The great church historian Jaroslav Pelikan famously said, “Tradition is the living faith of the dead; traditionalism is the dead faith of the living.” I’ve always liked this quote. It gets right to the point. And like all such pithy quotes, it also rewards further consideration.
On the Byzantine liturgical calendar, the third Sunday of Pascha celebrates the feast of the Holy Myrrhbearers—the women who came “early in the morning on the first day of the week” to anoint Jesus’ body after his crucifixion. This year it happened to fall on the same day as the feast of St John the Evangelist, or “John the Theologian” as he is called in the Orthodox Church. The coincidence of these feasts invites us to think deeply about the meaning of tradition.

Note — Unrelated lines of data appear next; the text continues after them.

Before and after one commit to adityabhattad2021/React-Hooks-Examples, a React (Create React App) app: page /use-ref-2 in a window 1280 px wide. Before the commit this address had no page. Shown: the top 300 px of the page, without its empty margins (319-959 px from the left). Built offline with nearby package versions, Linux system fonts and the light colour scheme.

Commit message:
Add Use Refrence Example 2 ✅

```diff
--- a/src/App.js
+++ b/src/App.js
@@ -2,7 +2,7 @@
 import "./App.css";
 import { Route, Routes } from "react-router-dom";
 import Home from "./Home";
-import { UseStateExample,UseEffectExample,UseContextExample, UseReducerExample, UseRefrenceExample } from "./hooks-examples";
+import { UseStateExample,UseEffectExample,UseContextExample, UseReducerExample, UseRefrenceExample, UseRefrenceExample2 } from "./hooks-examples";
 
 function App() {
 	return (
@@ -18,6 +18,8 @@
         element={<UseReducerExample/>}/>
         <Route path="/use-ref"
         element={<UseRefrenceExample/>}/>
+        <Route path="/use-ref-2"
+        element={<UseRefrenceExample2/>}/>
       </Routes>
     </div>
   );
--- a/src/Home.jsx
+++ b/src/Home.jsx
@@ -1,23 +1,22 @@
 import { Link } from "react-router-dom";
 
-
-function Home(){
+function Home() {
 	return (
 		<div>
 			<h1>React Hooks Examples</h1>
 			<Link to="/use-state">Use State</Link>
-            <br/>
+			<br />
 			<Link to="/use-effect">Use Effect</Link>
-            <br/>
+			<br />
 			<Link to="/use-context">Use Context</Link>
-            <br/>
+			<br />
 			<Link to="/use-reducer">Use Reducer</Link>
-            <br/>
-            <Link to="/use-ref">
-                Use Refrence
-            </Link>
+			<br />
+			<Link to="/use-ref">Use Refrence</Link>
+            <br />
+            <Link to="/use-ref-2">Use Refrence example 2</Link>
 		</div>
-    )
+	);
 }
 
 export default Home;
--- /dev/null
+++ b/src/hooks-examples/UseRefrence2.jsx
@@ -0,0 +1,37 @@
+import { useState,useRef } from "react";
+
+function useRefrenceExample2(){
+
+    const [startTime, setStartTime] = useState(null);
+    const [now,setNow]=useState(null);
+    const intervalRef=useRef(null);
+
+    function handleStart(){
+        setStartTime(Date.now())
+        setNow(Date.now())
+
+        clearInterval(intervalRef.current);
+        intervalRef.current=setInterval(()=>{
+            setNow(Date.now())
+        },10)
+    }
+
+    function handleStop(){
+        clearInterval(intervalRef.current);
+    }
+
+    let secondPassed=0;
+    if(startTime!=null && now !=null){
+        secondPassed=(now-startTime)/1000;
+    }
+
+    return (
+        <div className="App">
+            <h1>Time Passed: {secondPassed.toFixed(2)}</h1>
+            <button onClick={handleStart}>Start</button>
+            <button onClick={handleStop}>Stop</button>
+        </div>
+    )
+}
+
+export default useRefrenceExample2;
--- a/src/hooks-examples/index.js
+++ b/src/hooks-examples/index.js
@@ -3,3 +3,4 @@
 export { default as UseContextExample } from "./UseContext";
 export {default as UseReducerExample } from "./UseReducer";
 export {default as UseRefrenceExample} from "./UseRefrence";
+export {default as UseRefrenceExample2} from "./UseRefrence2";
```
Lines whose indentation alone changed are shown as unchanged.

The Myrrhbearers were among the only followers of Jesus present at his crucifixion, not just watching from a safe distance. The women saw Christ on the cross; they saw the empty tomb. When they encountered the angel in the tomb, he told them to go and proclaim to the disciples that the Lord had risen from the dead. They are the first “traditioners” of the Gospel. Without these women, the faith of the church would not exist. Tradition is a word whose root means “handing down.” What is the “living faith” they handed down?
Tradition or transferral?
I recently got a new smartphone. My previous phone was about seven generations old, which I think makes it 150 years old in iPhone years. I was pleasantly surprised at how easy it was to transfer the information—the pictures, the contacts, the data—from my old phone to my new one. You simply connect to the cloud and move the data. It’s seamless.
This is not what tradition is like in the life of the church: just a transfer of data from one person to another, from one brain to another. That is because the content of the tradition is not just information about God, or correct words and ritual forms. It is rather a living encounter with God, with the crucified and risen Lord, in the Holy Spirit.
When the Myrrhbearers encountered the empty tomb, their minds were scrambled. Their whole lives had to become different. The experience of the cross and the empty tomb was not just a data point that was seamlessly transferred to their brains. No, it prompted a reprogramming of their whole life. This is what the Myrrhbearers communicated to the disciples: a new life.
St John and tradition
St John has the distinction of being the sole member of the twelve male disciples who was present at the crucifixion. Like the Myrrhbearers, he too was an eyewitness. The first epistle of John speaks to the significance of that encounter for passing down the tradition. The epistle opens like this:
That which was from the beginning, which we have heard, which we have seen with our eyes, which we have looked upon, and our hands have handled, concerning the Word of life, the life was manifested, as we have seen, and bear witness, and declare to you that eternal life which was with the Father and was manifested to us. (1 John 1:1-2)
Leaving aside for the moment the disputed scholarly question of the its authorship, the Johannine letter corresponds to the experience of St. John by the cross, and his encounter with Christ after the resurrection. He repeats it again and again: the proclamation being “traditioned” was seen and heard and touched with hands and fingers.
The new life that this encounter prompts us to live is what John calls, “eternal life.” Eternal life this is not simply life after death. It is the life that was “manifested.” Eternal life is already beginning right now, today. It is this new life that is passed down in tradition.
To be a part of the living tradition of the dead means to have such an encounter such that we live in eternal life. The tradition is not only a thing to be kept and preserved, but also to be embodied in speech and action in our common life. It is that encounter with God that the church’s dogma, its liturgy, even the Scriptures themselves, authentically witness to. But without that encounter, they are but empty words and rituals.
Rev. Dr. Mark Roosien is Lecturer in Liturgical Studies at the Yale Institute of Sacred Music and Yale Divinity School and a deacon in the Orthodox Church in America.